First of all, I promise I’m only behind in my book-reviewing and not in my book-reading!
Two weeks ago I finished reading Honey for a Child’s Heart by Gladys Hunt. First published in 1969, this book is now in its fourth edition* and has been read by many, many parents as they endeavor to encourage a love for and environment of reading in their homes.
The author spends time presenting reasons why reading is important for a number of things, including teaching values, cultivating the soul and imagination, building character, and uniting a family. At times I felt she didn’t communicate all her ideas in a completely coherent and/or compelling manor, but nonetheless found myself freshly energized and re-inspired to appreciate reading as the vital part of family and home life that it should be.
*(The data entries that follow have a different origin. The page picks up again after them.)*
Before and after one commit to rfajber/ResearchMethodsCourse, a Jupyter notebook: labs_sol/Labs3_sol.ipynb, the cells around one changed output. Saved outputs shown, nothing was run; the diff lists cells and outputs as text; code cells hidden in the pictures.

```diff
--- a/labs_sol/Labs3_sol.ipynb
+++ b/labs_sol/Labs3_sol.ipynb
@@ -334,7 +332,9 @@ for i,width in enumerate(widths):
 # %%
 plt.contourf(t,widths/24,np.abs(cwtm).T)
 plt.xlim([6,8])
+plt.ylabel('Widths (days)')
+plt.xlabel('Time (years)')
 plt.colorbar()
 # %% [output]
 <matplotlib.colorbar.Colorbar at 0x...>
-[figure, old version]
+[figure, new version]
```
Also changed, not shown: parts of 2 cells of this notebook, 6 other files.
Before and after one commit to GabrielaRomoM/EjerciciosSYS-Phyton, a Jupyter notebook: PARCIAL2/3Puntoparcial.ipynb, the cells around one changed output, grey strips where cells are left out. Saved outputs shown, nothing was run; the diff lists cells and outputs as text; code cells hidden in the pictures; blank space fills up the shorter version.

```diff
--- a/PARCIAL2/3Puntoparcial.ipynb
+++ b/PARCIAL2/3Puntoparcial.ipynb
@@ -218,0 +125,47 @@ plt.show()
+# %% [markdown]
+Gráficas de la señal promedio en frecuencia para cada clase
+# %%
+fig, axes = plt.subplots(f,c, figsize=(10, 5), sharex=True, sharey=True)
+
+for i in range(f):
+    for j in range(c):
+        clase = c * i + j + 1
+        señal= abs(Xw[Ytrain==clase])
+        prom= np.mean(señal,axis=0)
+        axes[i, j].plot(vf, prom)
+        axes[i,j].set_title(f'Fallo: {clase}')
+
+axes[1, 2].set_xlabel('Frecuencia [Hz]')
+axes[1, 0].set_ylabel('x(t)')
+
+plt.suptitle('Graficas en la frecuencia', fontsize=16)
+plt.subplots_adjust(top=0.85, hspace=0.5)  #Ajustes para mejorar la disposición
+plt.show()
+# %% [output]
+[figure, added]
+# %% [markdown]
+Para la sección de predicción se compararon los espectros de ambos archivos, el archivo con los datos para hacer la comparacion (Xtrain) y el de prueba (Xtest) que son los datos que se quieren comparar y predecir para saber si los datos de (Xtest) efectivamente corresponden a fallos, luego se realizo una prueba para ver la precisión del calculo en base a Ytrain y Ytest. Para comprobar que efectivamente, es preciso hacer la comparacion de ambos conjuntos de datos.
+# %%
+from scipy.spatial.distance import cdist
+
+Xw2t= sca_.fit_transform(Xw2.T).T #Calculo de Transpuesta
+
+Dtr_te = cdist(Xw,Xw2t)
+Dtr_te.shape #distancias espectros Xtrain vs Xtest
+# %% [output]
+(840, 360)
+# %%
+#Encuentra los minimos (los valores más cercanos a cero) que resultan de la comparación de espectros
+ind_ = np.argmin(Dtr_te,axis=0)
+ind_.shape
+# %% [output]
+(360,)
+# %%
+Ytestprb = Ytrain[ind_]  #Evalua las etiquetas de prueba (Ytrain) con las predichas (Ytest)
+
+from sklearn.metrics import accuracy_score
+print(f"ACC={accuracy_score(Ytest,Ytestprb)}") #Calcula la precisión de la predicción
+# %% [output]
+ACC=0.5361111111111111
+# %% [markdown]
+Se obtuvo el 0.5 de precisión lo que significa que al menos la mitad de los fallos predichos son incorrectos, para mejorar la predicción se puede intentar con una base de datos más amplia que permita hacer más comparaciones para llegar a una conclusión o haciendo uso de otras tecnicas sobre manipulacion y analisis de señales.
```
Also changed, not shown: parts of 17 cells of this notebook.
That said, I think the real value of this book lies in the second half, which is an extensive annotated bibliography of books for children of all ages. I found myself pouring over this list and searching amazon for prices and availability, and it was so much fun! I’ve known there are lots of good books to be had for my children, but sometimes it is daunting to weed through the thousands that are on the market for those that are worth having and exposing our children to. This list, which is long and chock-full of wonderful ideas, is also shaped by Hunt’s love for the Lord, her appreciation for good literature and art, and her desire to see children and families encouraged and built together. Without a doubt, this bibliography will help choose many of the gifts we give our children throughout this coming year, and will undoubtedly be referred to throughout many more years for ideas and inspiration.
All in all, if you want your children to grow up in an environment that cherishes reading and the bond that can be shared together through a book, you need to have this book on your shelf! It is a worthwhile read– and the bibliography alone is worth the price!
*The edition I have is an older one. I assume there aren’t many significant alterations to the newer edition, except perhaps that some of the books listed in the bibliography that are no longer in print aren’t included any more, though I can’t even say that for sure.